▸ **Items listed in a dataset**
◆ ◆ ◆ ◆
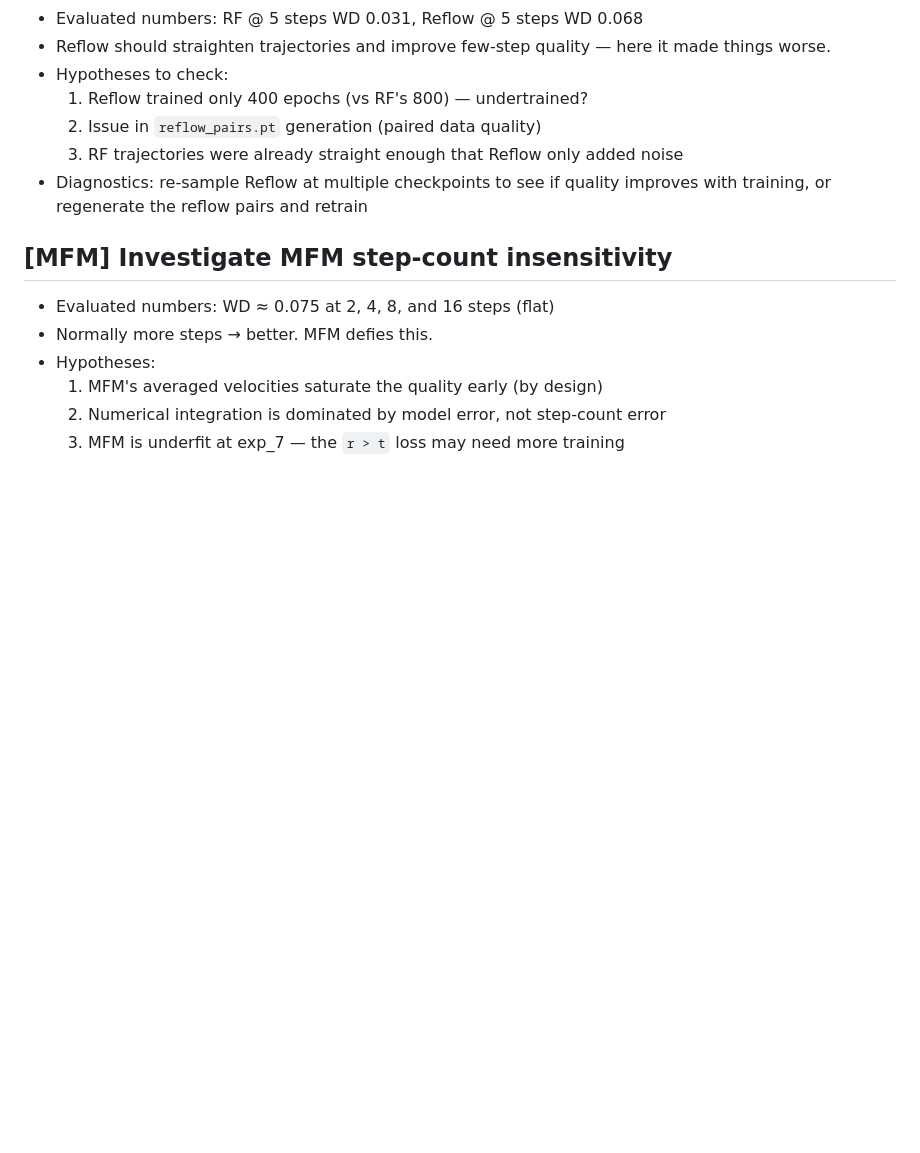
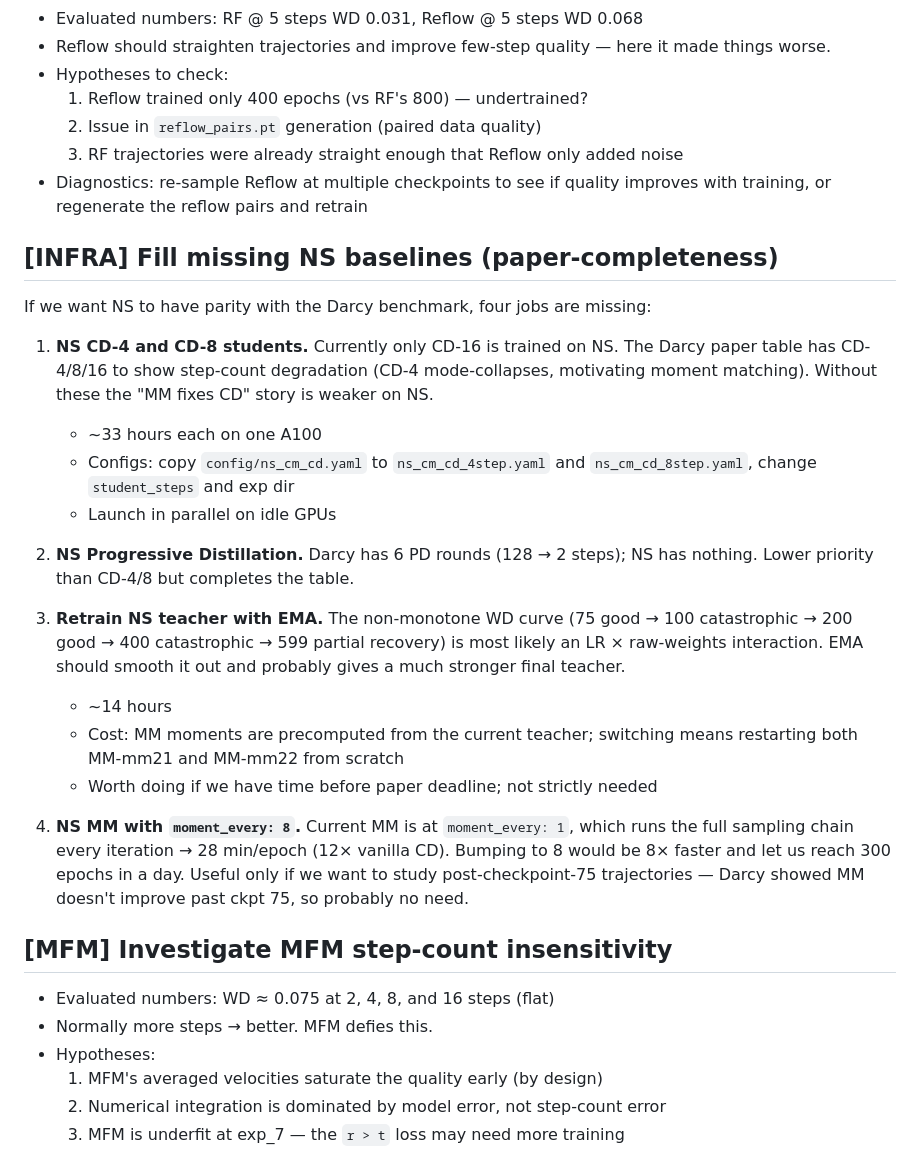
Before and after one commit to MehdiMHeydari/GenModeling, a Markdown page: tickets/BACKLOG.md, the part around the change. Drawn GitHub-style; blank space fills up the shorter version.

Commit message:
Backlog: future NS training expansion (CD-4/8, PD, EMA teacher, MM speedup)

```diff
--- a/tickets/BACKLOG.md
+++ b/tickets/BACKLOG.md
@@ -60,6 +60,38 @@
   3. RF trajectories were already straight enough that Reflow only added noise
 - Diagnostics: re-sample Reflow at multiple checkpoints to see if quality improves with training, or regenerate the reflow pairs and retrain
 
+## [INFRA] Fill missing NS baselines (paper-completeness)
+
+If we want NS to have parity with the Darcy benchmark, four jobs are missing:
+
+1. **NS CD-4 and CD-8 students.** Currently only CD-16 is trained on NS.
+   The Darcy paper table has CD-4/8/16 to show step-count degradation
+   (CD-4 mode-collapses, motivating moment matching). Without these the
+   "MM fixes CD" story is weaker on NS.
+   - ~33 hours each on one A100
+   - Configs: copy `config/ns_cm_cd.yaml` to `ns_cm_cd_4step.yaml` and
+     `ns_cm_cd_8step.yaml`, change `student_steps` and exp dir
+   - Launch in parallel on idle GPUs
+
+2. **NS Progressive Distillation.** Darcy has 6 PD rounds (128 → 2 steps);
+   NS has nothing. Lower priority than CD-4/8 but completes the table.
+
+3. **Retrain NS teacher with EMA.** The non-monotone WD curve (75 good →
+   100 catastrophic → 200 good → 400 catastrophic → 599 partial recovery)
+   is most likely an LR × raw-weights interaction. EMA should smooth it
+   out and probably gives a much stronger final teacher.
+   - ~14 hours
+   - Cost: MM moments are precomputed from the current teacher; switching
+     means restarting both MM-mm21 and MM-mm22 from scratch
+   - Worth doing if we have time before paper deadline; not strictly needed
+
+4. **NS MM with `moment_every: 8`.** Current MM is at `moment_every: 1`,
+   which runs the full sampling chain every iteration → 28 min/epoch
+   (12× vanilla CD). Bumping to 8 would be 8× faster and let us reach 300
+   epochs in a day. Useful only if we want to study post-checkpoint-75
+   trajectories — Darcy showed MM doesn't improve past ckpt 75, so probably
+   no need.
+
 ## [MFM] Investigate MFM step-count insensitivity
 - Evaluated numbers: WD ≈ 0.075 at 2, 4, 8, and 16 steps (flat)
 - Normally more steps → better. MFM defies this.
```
◆ ◆ ◆ ◆
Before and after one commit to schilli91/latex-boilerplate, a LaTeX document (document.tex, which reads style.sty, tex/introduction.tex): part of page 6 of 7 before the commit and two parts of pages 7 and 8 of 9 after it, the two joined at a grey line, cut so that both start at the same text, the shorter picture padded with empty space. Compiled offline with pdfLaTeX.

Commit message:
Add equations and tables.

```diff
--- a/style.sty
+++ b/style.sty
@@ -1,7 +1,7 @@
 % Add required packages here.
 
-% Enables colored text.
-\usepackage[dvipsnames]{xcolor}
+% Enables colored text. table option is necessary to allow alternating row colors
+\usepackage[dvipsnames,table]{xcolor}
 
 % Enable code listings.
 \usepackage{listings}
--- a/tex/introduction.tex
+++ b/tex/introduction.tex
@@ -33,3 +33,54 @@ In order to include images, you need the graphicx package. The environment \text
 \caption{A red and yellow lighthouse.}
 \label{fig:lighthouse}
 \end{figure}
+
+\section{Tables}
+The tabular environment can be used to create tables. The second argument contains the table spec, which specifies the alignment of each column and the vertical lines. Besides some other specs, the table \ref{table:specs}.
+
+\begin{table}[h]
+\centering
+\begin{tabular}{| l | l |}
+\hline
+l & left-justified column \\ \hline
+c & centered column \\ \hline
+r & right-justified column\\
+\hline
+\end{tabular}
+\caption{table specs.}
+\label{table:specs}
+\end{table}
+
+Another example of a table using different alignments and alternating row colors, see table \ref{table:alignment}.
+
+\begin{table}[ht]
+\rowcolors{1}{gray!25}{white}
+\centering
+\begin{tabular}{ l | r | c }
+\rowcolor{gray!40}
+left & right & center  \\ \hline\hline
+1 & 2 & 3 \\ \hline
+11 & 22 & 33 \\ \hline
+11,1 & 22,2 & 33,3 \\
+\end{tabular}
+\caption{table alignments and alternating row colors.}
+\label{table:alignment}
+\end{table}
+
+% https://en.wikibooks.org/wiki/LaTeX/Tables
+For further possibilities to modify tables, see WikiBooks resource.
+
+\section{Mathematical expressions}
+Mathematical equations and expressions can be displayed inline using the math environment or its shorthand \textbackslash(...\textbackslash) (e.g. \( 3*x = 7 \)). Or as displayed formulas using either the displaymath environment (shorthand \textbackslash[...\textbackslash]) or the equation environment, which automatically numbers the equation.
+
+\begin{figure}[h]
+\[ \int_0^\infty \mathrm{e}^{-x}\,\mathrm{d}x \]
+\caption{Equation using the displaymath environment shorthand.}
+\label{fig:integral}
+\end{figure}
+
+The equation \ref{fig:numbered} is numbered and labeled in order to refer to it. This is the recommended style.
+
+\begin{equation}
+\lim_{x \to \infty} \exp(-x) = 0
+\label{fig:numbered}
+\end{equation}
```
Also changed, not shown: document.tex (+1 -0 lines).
◆ ◆ ◆ ◆
▸ **TASK STATEMENT**
Above are some records; copy each line there that contains "alternating".

▸ **ANSWER TO THIS PROBLEM**
+% Enables colored text. table option is necessary to allow alternating row colors
+Another example of a table using different alignments and alternating row colors, see table \ref{table:alignment}.
+\caption{table alignments and alternating row colors.}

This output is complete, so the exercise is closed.